Using the listing below, extract each line that has the word "width" in it.

--- Recorded data Enclosed Below ---

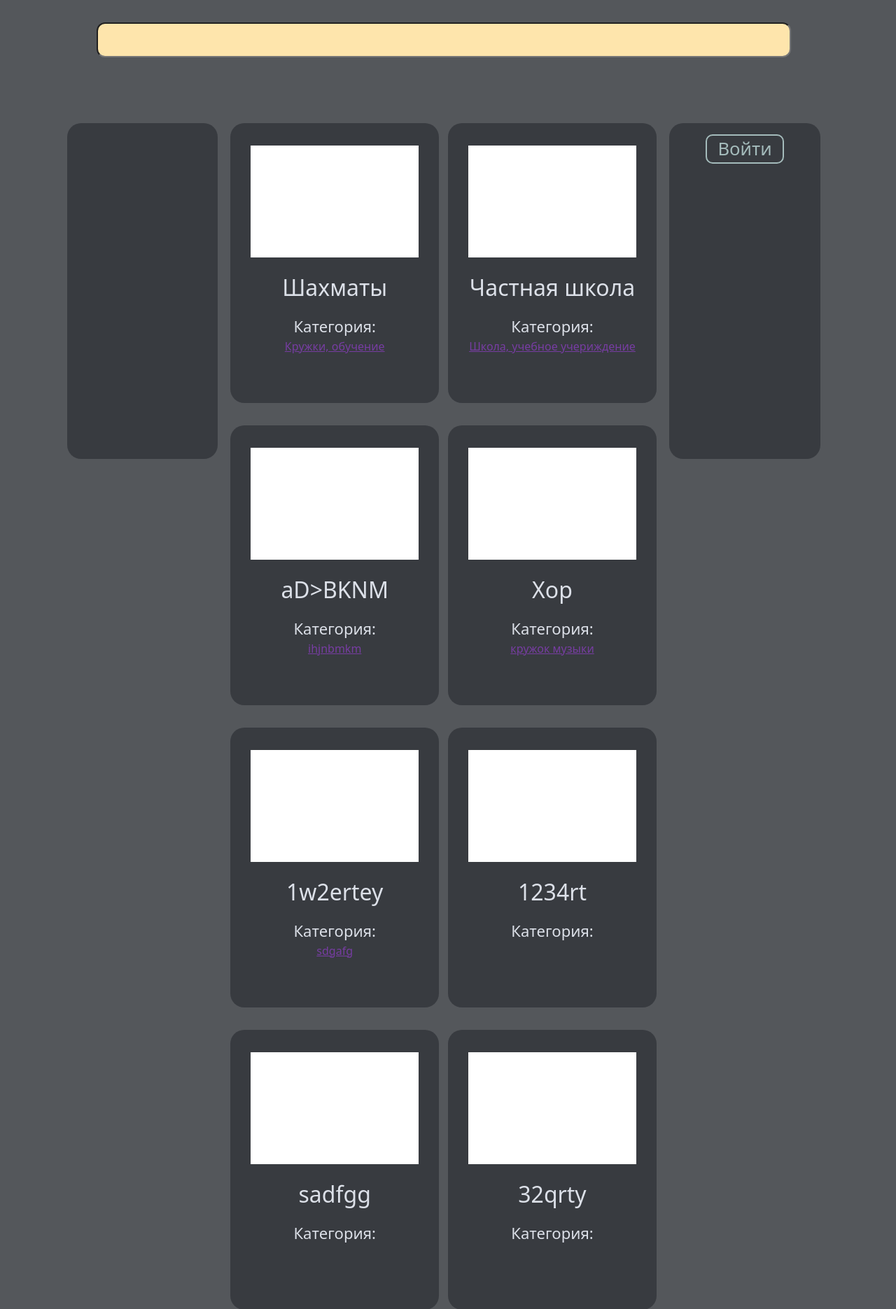
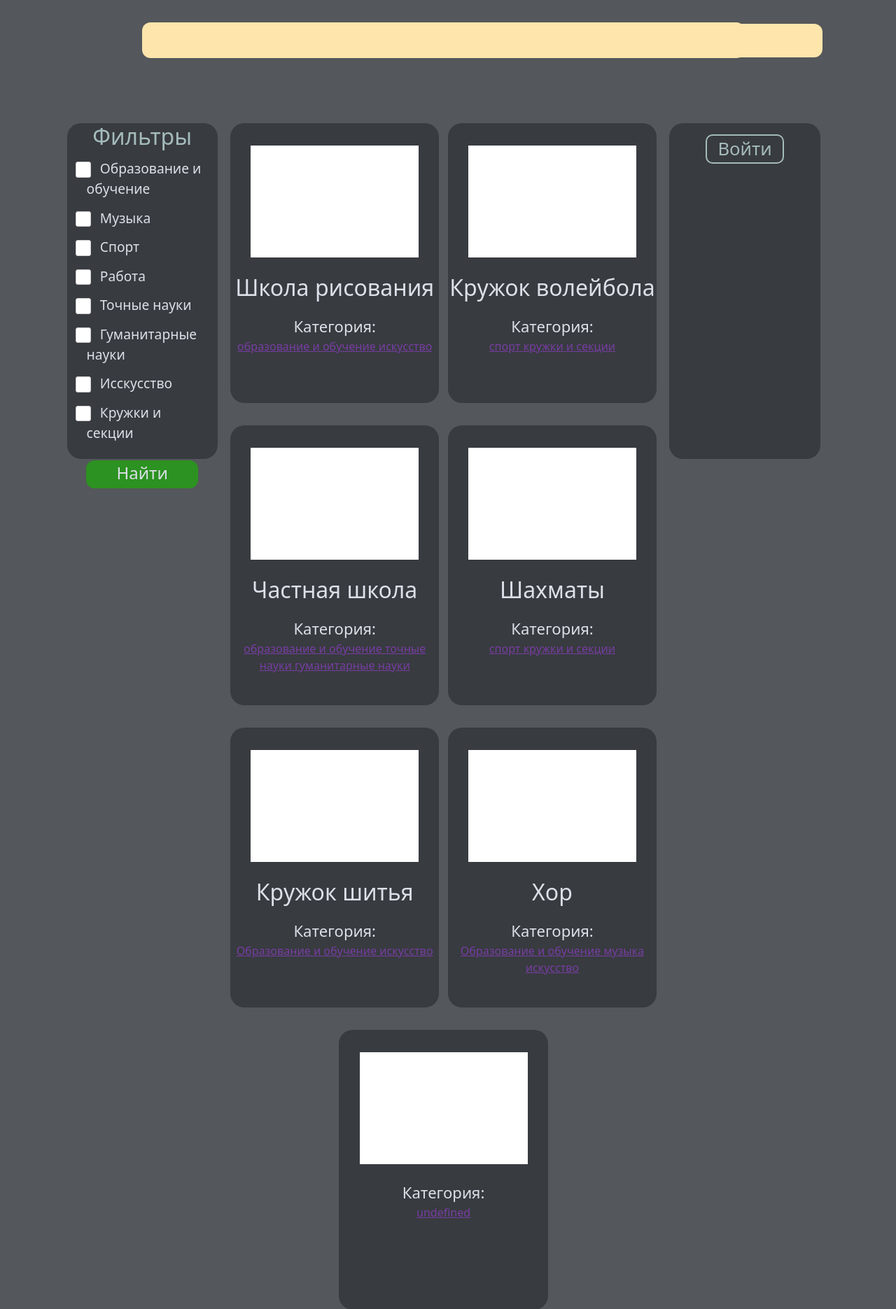
Before and after one commit to GeorgeTyupin/Hobby-Finder, a Flask app: page / in a window 1280 px wide. Shown: the top 1871 px of the page at 70% size. Run offline with Flask 2, Linux system fonts and the light colour scheme; data comes from the database, SQL or seed files in the repository; data that the repository does not hold is empty.

Commit message:
18.05.2021
Сделал поиск по имени и по фильтрам

```diff
--- a/app/core/workingWithAds.py
+++ b/app/core/workingWithAds.py
@@ -6,4 +6,5 @@ def loadAdToDatabase(data, session):
     db = database.Database()
     if data['ad_name']:
       db.addAD(data)
-  return db.loadAdsTable()
+  if data['ad_name']:
+    return db.loadAdsTable()
--- a/app/routes.py
+++ b/app/routes.py
@@ -1,3 +1,4 @@
+import json
 from flask import Flask , render_template , make_response , request , session , redirect
 from . import core
 from app import app
@@ -17,16 +18,33 @@ def index():
         data['ad_name'] = request.form.get('ad_name')
         data['ad-description'] = request.form.get('ad-description')
         data['author-contacts'] = request.form.get('author-contacts')
+        data['categories'] = request.form.get('categories')
         print(data)
         response = core.workingWithAds.loadAdToDatabase(data, session)
         print(response, type(response))
-        return response
+        return json.dumps(response)
 
 @app.route("/getads", methods=['GET', 'POST'])
 def render():
     response = db.secondLoadAdsTable()
     print(response, type(response))
-    return response
+    return json.dumps(response)
+
+
+@app.route("/getfilteredbycategoryads", methods=['GET', 'POST'])
+def getFilteredByCategoryAds():
+    data = {}
+    data['filter-categories'] = request.form.get('filter-categories')
+    response = db.loadFilteredByCategoryAds(data)
+    return json.dumps(response)
+
+
+@app.route("/getfilteredbynameads", methods=['GET', 'POST'])
+def getFilteredByNameAds():
+    data = {}
+    data['filter-name'] = request.form.get('filter-name')
+    response = db.loadFilteredByNameAds(data)
+    return json.dumps(response)
 
 @app.route("/checkname", methods=['GET', 'POST'])
 def checkname():
@@ -34,7 +52,7 @@ def checkname():
     if 'login' in session:
         response = session['login']
     print(response, type(response))
-    return response
+    return json.dumps(response)
 
 @app.route("/auth" , methods = ['GET' , 'POST'])
 def auth():
--- a/app/static/css/style.css
+++ b/app/static/css/style.css
@@ -19,15 +19,44 @@ button, .form-submit {
 .wrapper {
 	z-index: 1;
 	min-height: 100vh;
-  height: 100%;
+   height: 100%;
 }
 
 .searchinput {
-	height: 50px;
 	background: #FEE5AC;
 	border-radius: 12px;
-	margin-top: 2em !important;
-	width: 62rem !important;
+	width: 60rem !important;
+	appearance: none;
+	border: none;
+	height: 3rem;
+	padding-left: 0.5rem;
+	position: absolute;
+	outline:none;
+}
+
+.search-wrap {
+	border-radius: 12px;
+	height: 3.2rem;
+	background: #FEE5AC;
+	width: 62rem;
+	padding-top: 0.1rem;
+	padding-bottom: 0.1rem;
+	margin-top: 2rem !important;
+	display: block !important;
+}
+
+/* .search-img {display: none;} */
+
+.search-img {
+	height: 2rem;
+	width: 2rem !important;
+	margin-top: 0.5rem !important;
+	margin-top: auto;
+	z-index: 1;
+	float: right;
+	margin-right: 0.5rem;
+	cursor: pointer;
+	display: block;
 }
 
 .filter {
@@ -85,7 +114,7 @@ button, .form-submit {
 	display: none;
 }
 
-.create-ad {
+.create-ad, .select-category-filter {
 	background-color: #2C9221;
 	width: 10rem;
 	height: 2.5rem;
@@ -93,9 +122,17 @@ button, .form-submit {
 	color: #DCE0E8;
 	font-size: 1.5rem;
 	margin-top: 23rem;
+	text-align: center;
 }
 
-.create-ad:hover, .form-submit:hover, .save-categories {
+.select-category-filter {
+	margin-top: 1.5rem;
+	margin-left: auto;
+	margin-right: auto;
+	cursor: pointer;
+}
+
+.create-ad:hover, .form-submit:hover, .save-categories, .select-category-filter:hover {
 	background-color: #5EC155;
 }
 
@@ -190,7 +227,8 @@ button, .form-submit {
 	width: 15rem;
 	height: 2.5rem;
 	border-radius: 12px;
-	margin-top: 13%;
+	margin-top: 7%;
+	margin-bottom: 1.5rem;
 	color: #DCE0E8;
 	font-size: 1.3rem;
 }
@@ -228,23 +266,27 @@ button, .form-submit {
 	font-size: 1.2rem;
 }
 
-.checkbox-wrap {
+.checkbox-wrap, .filter-checkbox-wrap {
 	position: relative;
 	margin-left: 1rem;
-	margin-top: 1.5rem;
+	margin-top: 0.8rem;
 }
 
-.checkbox, .checkbox-text {
+.checkbox-wrap {
+	margin-top: 1.2rem;
+}
+
+.checkbox, .checkbox-text, .filter-checkbox, .filter-checkbox-text {
 	display: inline;
 }
 
-.checkbox {
+.checkbox, .filter-checkbox {
   -webkit-appearance: none;
   appearance: none;
   position: absolute;
 }
 
-.checkbox-text:before {
+.checkbox-text:before, .filter-checkbox-text:before {
   content: "";
   display: block;
   width: 1.7rem;
@@ -261,7 +303,14 @@ button, .form-submit {
   transition: background 0.1s linear, border 0.1s linear;
 }
 
-.checkbox-text:after {
+.filter-checkbox-text:before {
+	width: 1.4rem;
+   height: 1.4rem;
+	margin-top: 0.25rem;
+	margin-left: -1rem;
+}
+
+.checkbox-text:after, .filter-checkbox-text:after {
   content: "";
   display: block;
   width: 1.7rem;
@@ -278,18 +327,39 @@ button, .form-submit {
   transition: opacity 0.1s linear;
 }
 
-.checkbox:checked + .checkbox-text:before {
+.filter-checkbox-text:after {
+	width: 1.4rem;
+   height: 1.4rem;
+	background: url("../img/check.svg") no-repeat;
+   background-size: 1rem 1rem;
+	margin-left: -1rem;
+	top: 3px;
+   left: 3px;
+}
+
+.checkbox:checked + .checkbox-text:before, .filter-checkbox:checked + .filter-checkbox-text:before {
   background-color: #5EC155;
   border-color: #319612;
 }
 
-.checkbox:checked + .checkbox-text:after {
+.checkbox:checked + .checkbox-text:after, .filter-checkbox:checked + .filter-checkbox-text:after {
   opacity: 1;
 }
 
-.checkbox-text {
+.checkbox-text, .filter-checkbox-text {
 	font-size: 1.4rem;
 	cursor: pointer;
+	color: #F0F0F0;
+}
+
+.filter-checkbox-text {
+	font-size: 1.2rem;
+	margin-left: 1.2rem;
+	color: #DCE0E8;
+}
+
+.filter-title {
+	color: #A4BBBB;
 }
 
 .singin-link {
--- a/app/static/js/script.js
+++ b/app/static/js/script.js
@@ -47,33 +47,78 @@ function getSelectedCategories() {
 		data['categories'] = [];
 		edu = document.querySelector('#education');
 		if (edu.checked == true) {
-			data['categories'].push('Образование и обучение')
+			data['categories'].push('образование и обучение');
 		}
 		music = document.querySelector('#music');
 		if (music.checked == true) {
-			data['categories'].push('музыка')
+			data['categories'].push('музыка');
 		}
 		sport = document.querySelector('#sport');
 		if (sport.checked == true) {
-			data['categories'].push('спорт')
+			data['categories'].push('спорт');
 		}
 		work = document.querySelector('#work');
 		if (work.checked == true) {
-			data['categories'].push('работа')
+			data['categories'].push('работа');
 		}
 		exact_sciences = document.querySelector('#exact-sciences');
 		if (exact_sciences.checked == true) {
-			data['categories'].push('точные науки')
+			data['categories'].push('точные науки');
 		}
 		humanitarian_sciences = document.querySelector('#humanitarian-sciences');
 		if (humanitarian_sciences.checked == true) {
-			data['categories'].push('гуманитарные науки')
+			data['categories'].push('гуманитарные науки');
 		}
 		art = document.querySelector('#art');
 		if (art.checked == true) {
-			data['categories'].push('искусство')
+			data['categories'].push('искусство');
 		}
+		section = document.querySelector('#section');
+		if (section.checked == true) {
+			data['categories'].push('кружки и секции');
+		}
+		data['categories'] = data['categories'].join(' ');
 		createAd();
+	});
+}
+
+function getFilterCategories() {
+	document.querySelector('.select-category-filter').addEventListener('click', function() {
+		data['filter-categories'] = [];
+		edu = document.querySelector('#filter-education');
+		if (edu.checked == true) {
+			data['filter-categories'].push('образование и обучение');
+		}
+		music = document.querySelector('#filter-music');
+		if (music.checked == true) {
+			data['filter-categories'].push('музыка');
+		}
+		sport = document.querySelector('#filter-sport');
+		if (sport.checked == true) {
+			data['filter-categories'].push('спорт');
+		}
+		work = document.querySelector('#filter-work');
+		if (work.checked == true) {
+			data['filter-categories'].push('работа');
+		}
+		exact_sciences = document.querySelector('#filter-exact-sciences');
+		if (exact_sciences.checked == true) {
+			data['filter-categories'].push('точные науки');
+		}
+		humanitarian_sciences = document.querySelector('#filter-humanitarian-sciences');
+		if (humanitarian_sciences.checked == true) {
+			data['filter-categories'].push('гуманитарные науки');
+		}
+		art = document.querySelector('#filter-art');
+		if (art.checked == true) {
+			data['filter-categories'].push('искусство');
+		}
+		section = document.querySelector('#filter-section');
+		if (section.checked == true) {
+			data['filter-categories'].push('кружки и секции');
+		}
+		data['filter-categories'] = data['filter-categories'].join(' ');
+		getFilteredByCategoryAds();
 	});
 }
 
@@ -93,7 +138,6 @@ function createAd() {
 	sendingAd(data);
 	document.body.style.overflowY = 'visible';
 	document.querySelector('.background').classList.add('hide');
-	document.querySelector('.form-ad').classList.remove('hide');
 }
 
 //раскрытие объявления
@@ -126,6 +170,7 @@ function getCoords() {
 */
 function renderName() {
 	$.post("/checkname", 'checkname', success = function (response) {
+		response = JSON.parse(response);
 		if (response) {
 			console.log(response);
 			document.querySelector('.singin').classList.add('hide');
@@ -147,8 +192,21 @@ function renderAd(response) {
 				<a href="#" class="categories">${element[3]}</a>
 				<p class="hide">${element[4]}</p>
 				<p class="hide">${element[6]}</p>
-					</div>`);
+			</div>`
+		);
 	});
+	removeIndentFromAds();
+}
+
+function removeIndentFromAds() {
+	ads = $('.ad')
+	ads[0].style.marginTop = "0px";
+	ads[1].style.marginTop = "0px";
+	console.log(ads)
+}
+
+function removeAds() {
+	$('.ad').remove();
 }
 
 
@@ -162,6 +220,7 @@ function renderAd(response) {
 // отправка информации об объявлении на сервер
 function  sendingAd(data) {
 	$.post("/", data, success = function(response) {
+		response = JSON.parse(response);
 		console.log(response)
 	});
 }
@@ -174,6 +233,29 @@ function getAds() {
 		renderAd(response);
 	});
 }
+
+function getFilteredByCategoryAds() {
+	$.post("/getfilteredbycategoryads", data, success = function (response) {
+		response = JSON.parse(response);
+		removeAds();
+		renderAd(response);
+	});
+}
+
+function getFilteredByNameAds() {
+	console.log(document.querySelector('.search-img'))
+	$('.search-img').on('click', function() {
+		data['filter-name'] = document.querySelector('.searchinput').value
+		$.post("/getfilteredbynameads", data, success = function (response) {
+			response = JSON.parse(response);
+			removeAds();
+			renderAd(response);
+			console.log(response)
+		});
+	});
+}
+
+
 
 /*
 ========================================================================================================
@@ -189,8 +271,12 @@ function main() {
 	expandAd();
 	createSelectCategoryForm();
 	getSelectedCategories();
+	getFilterCategories();
+	getFilteredByNameAds();
 	document.querySelector('.render-btn').addEventListener('click', getAds);
 	document.querySelector('.form-submit').addEventListener('click', createAd);
 }
 
+setTimeout(removeIndentFromAds, 1);
+
 document.addEventListener("DOMContentLoaded", main);
--- a/app/templates/index.html
+++ b/app/templates/index.html
@@ -80,38 +80,66 @@
 					<input class="checkbox" type="checkbox" id="art">
 					<label class="checkbox-text" for="art">Исскусство</label>
 				</div>
+
+				<div class="checkbox-wrap">
+					<input class="checkbox" type="checkbox" id="section">
+					<label class="checkbox-text" for="section">Кружки и секции</label>
+				</div>
 				<button class="save-categories">Завершить создание</button>
 			</div>
 		</div>
 
 		<div class="header row">
-			<input type="" name="" class="searchinput">
+			<div class="col-2"></div>
+			<div class="search-wrap col">
+				<input type="" name="" class="searchinput">
+				<img class="search-img" src="../static/img/search.png"/>
+			</div>
+			<div class="col-2"></div>
 		</div>
 
 		<div class="prev row" style="margin-top: 5em">
 			<div class="col-1"></div>
 
-			<div class="filter col-2"></div>
+			<div class="filter col-2">
+				<h2 align="center" class="filter-title">Фильтры</h2>
+				<div class="filter-checkbox-wrap">
+					<input class="filter-checkbox" type="checkbox" id="filter-education">
+					<label class="filter-checkbox-text" for="filter-education">Образование и обучение</label>
+				</div>
+				<div class="filter-checkbox-wrap">
+					<input class="filter-checkbox" type="checkbox" id="filter-music">
+					<label class="filter-checkbox-text" for="filter-music">Музыка</label>
+				</div>
+				<div class="filter-checkbox-wrap">
+					<input class="filter-checkbox" type="checkbox" id="filter-sport">
+					<label class="filter-checkbox-text" for="filter-sport">Спорт</label>
+				</div>
+				<div class="filter-checkbox-wrap">
+					<input class="filter-checkbox" type="checkbox" id="filter-work">
+					<label class="filter-checkbox-text" for="filter-work">Работа</label>
+				</div>
+				<div class="filter-checkbox-wrap">
+					<input class="filter-checkbox" type="checkbox" id="filter-exact-sciences">
+					<label class="filter-checkbox-text" for="filter-exact-sciences">Точные науки</label>
+				</div>
+				<div class="filter-checkbox-wrap">
+					<input class="filter-checkbox" type="checkbox" id="filter-humanitarian-sciences">
+					<label class="filter-checkbox-text" for="filter-humanitarian-sciences">Гуманитарные науки</label>
+				</div>
+				<div class="filter-checkbox-wrap">
+					<input class="filter-checkbox" type="checkbox" id="filter-art">
+					<label class="filter-checkbox-text" for="filter-art">Исскусство</label>
+				</div>
+				<div class="filter-checkbox-wrap">
+					<input class="filter-checkbox" type="checkbox" id="filter-section">
+					<label class="filter-checkbox-text" for="filter-section">Кружки и секции</label>
+				</div>
+				<div class="select-category-filter">Найти</div>
+			</div>
 
 			<div class="content col">
 				<div class="content-wrap">
-					<div class="ad" style="margin-top: 0px;">
-						<div class="ad-img"></div>
-						<h2 class="ad-name">Шахматы</h2>
-						<p class="ad-category">Категория:</p>
-						<a href="#" class="categories">Кружки, обучение</a>
-						<p class="hide">Просто кружок шахмат</p>
-						<p class="hide">1234568</p>
-					</div>
-					<div class="ad" style="margin-top: 0px;">
-						<div class="ad-img"></div>
-						<h2 class="ad-name">Частная школа</h2>
-						<p class="ad-category">Категория:</p>
-						<a href="#" class="categories">Школа, учебное учериждение</a>
-						<p class="hide">Просто школа</p>
-						<p class="hide">1234568</p>
-					</div>
-
 					{%for i in data%}
 						<div class="ad">
 							<div class="ad-img"></div>
@@ -119,7 +147,7 @@
 							<p class="ad-category">Категория:</p>
 							<a href="#" class="categories">{{i[3]}}</a>
 							<p class="hide">{{i[4]}}</p>
-							<p class="hide">{{i[]}}</p>
+							<p class="hide">{{i[5]}}</p>
 						</div>
 					{%endfor%}
 				</div>
```
Also changed, not shown: app/core/database.py (+14 -2 lines), app/database/database.db, app/static/img/search.png (added). Lines whose indentation alone changed are shown as unchanged.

--- End of Enclosed Recorded data ---

__Response to the task__
-	width: 62rem !important;
+	width: 60rem !important;
+	width: 62rem;
+	width: 2rem !important;
 	width: 10rem;
 	width: 15rem;
   width: 1.7rem;
+	width: 1.4rem;
   width: 1.7rem;
+	width: 1.4rem;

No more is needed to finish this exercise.